Video: Making the Most of Water for the Environment

Sep 8, 2020 at 2:15pm

PPIC, Lori Pottinger

Decades of water and land management practices have altered California’s rivers and substantially changed their flow patterns, with devastating effects on native fish and wildlife. Current river management practices have failed to reverse this decline. At a virtual event last week, Ted Grantham—the first PPIC CalTrout Ecosystem Fellow and a cooperative extension specialist at UC Berkeley—described a new approach to river management that would restore seasonal components of river flow to sustain physical and biological processes necessary for ecosystem health.

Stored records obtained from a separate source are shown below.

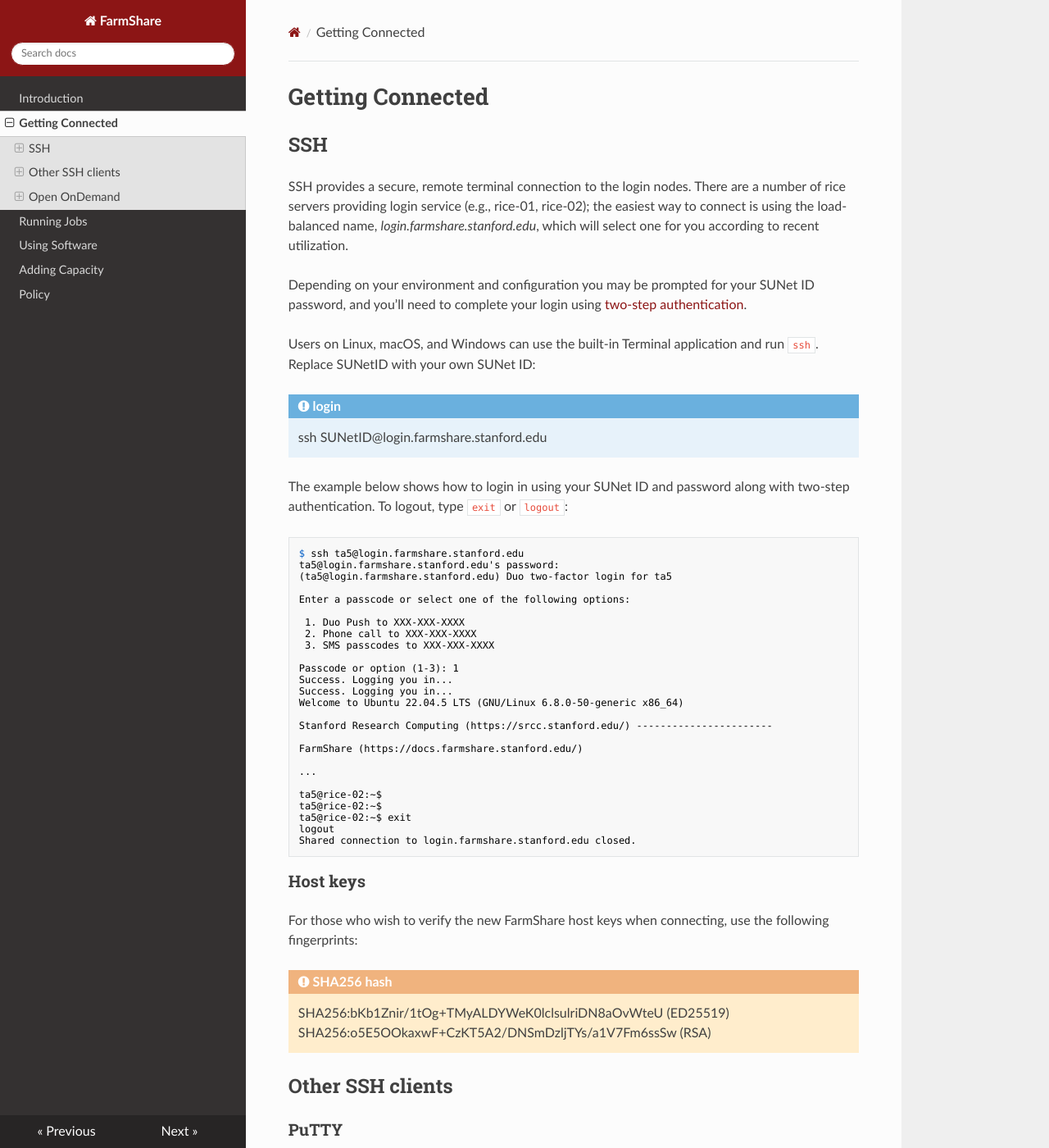
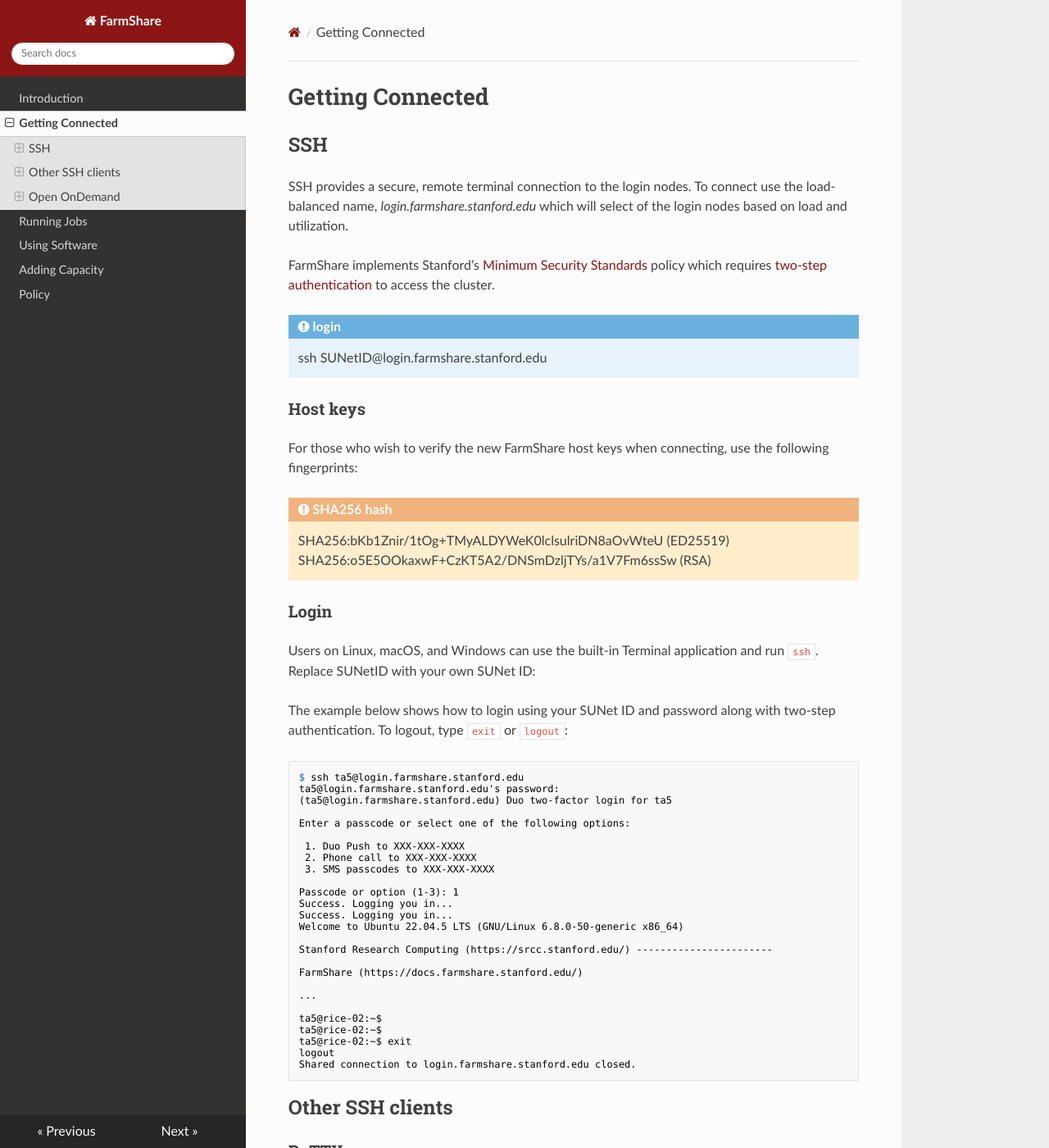
Before and after one commit to stanford-rc/farmshare-docs, an MkDocs documentation site: the page built from docs/connecting.md, in a window 1280 px wide and 1400 px high. Shown: the whole window at 82% size. Built offline with MkDocs 1.6.1, drawn with Linux system fonts in a browser that asks for light colours; nearby versions of some CDN libraries; some of the changed text lies outside the part shown.

Commit message:
updated formatting

````diff
--- a/docs/connecting.md
+++ b/docs/connecting.md
@@ -2,16 +2,26 @@
 
 ## SSH
 
-SSH provides a secure, remote terminal connection to the login nodes. There are a number of rice servers providing login service (e.g., rice-01, rice-02); the easiest way to connect is using the load-balanced name, *login.farmshare.stanford.edu*, which will select one for you according to recent utilization.
+SSH provides a secure, remote terminal connection to the login nodes. To connect use the load-balanced name, *login.farmshare.stanford.edu* which will select of the login nodes based on load and utilization.
 
-Depending on your environment and configuration you may be prompted for your SUNet ID password, and you'll need to complete your login using [two-step authentication](https://uit.stanford.edu/service/webauth/twostep).
-
-Users on Linux, macOS, and Windows can use the built-in Terminal application and run `ssh`. Replace SUNetID with your own SUNet ID:
+FarmShare implements Stanford's [Minimum Security Standards](https://uit.stanford.edu/guide/securitystandards) policy which requires [two-step authentication](https://uit.stanford.edu/service/authentication/twostep) to access the cluster.
 
 !!! example "login"
     ssh SUNetID@login.farmshare.stanford.edu
 
-The example below shows how to login in using your SUNet ID and password along with two-step authentication. To logout, type `exit` or `logout`:
+### Host keys
+
+For those who wish to verify the new FarmShare host keys when connecting, use the following fingerprints:
+
+!!! caution "SHA256 hash"
+    SHA256:bKb1Znir/1tOg+TMyALDYWeK0lclsulriDN8aOvWteU (ED25519)
+    SHA256:o5E5OOkaxwF+CzKT5A2/DNSmDzljTYs/a1V7Fm6ssSw (RSA)
+
+### Login
+
+Users on Linux, macOS, and Windows can use the built-in Terminal application and run `ssh`. Replace SUNetID with your own SUNet ID:
+
+The example below shows how to login using your SUNet ID and password along with two-step authentication. To logout, type `exit` or `logout`:
 
 ``` shell
 $ ssh ta5@login.farmshare.stanford.edu
@@ -42,14 +52,6 @@
 Shared connection to login.farmshare.stanford.edu closed.
 ```
 
-### Host keys
-
-For those who wish to verify the new FarmShare host keys when connecting, use the following fingerprints:
-
-!!! caution "SHA256 hash"
-    SHA256:bKb1Znir/1tOg+TMyALDYWeK0lclsulriDN8aOvWteU (ED25519)
-    SHA256:o5E5OOkaxwF+CzKT5A2/DNSmDzljTYs/a1V7Fm6ssSw (RSA)
-
 ## Other SSH clients
 
 ### PuTTY
@@ -71,7 +73,7 @@
 ### Logging in
 
 !!! important
-    If you have never logged into Farmshare before you won't be able to run apps/jobs until your Slurm account is created. This is done when you first connect to a login node. You can do that from Ondemand by selecting the Clusters drop down > [FarmShare Shell Access](https://ondemand.farmshare.stanford.edu/pun/sys/shell/ssh).**
+    If this is your very first time connecting to Farmshare you won't be able to run apps/jobs until your Slurm account is created. This is done when you first connect to a [login](#login) node. You can do that from Ondemand by selecting the Clusters drop down > [FarmShare Shell Access](https://ondemand.farmshare.stanford.edu/pun/sys/shell/ssh).**
 
 To use the FarmShare OnDemand interface:
 
--- a/mkdocs.yml
+++ b/mkdocs.yml
@@ -4,7 +4,6 @@
 
 extra_css:
   - style.css
-  - stylesheets/extra.css
 
 markdown_extensions:
     - admonition
````
Also changed, not shown: docs/software.md (+3 -4 lines).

Restoring specific “functional flows” would better support fish migration and spawning, water quality, dry-season base flows, and physical conditions that support aquatic species. “By preserving these functions, we believe this is a more efficient and effective approach to environmental water management,” said Grantham, the lead author of a new PPIC report on the topic.

Another component of this approach is improving physical habitat to support the work of these flows. “This includes the river bank, channel, and floodplain that interact with flowing water to create and sustain habitat for aquatic species,” he said.

A panel of experts, moderated by PPIC senior fellow and study coauthor Jeff Mount, discussed how to put this approach into practice.

Read the full article and get a link to the video.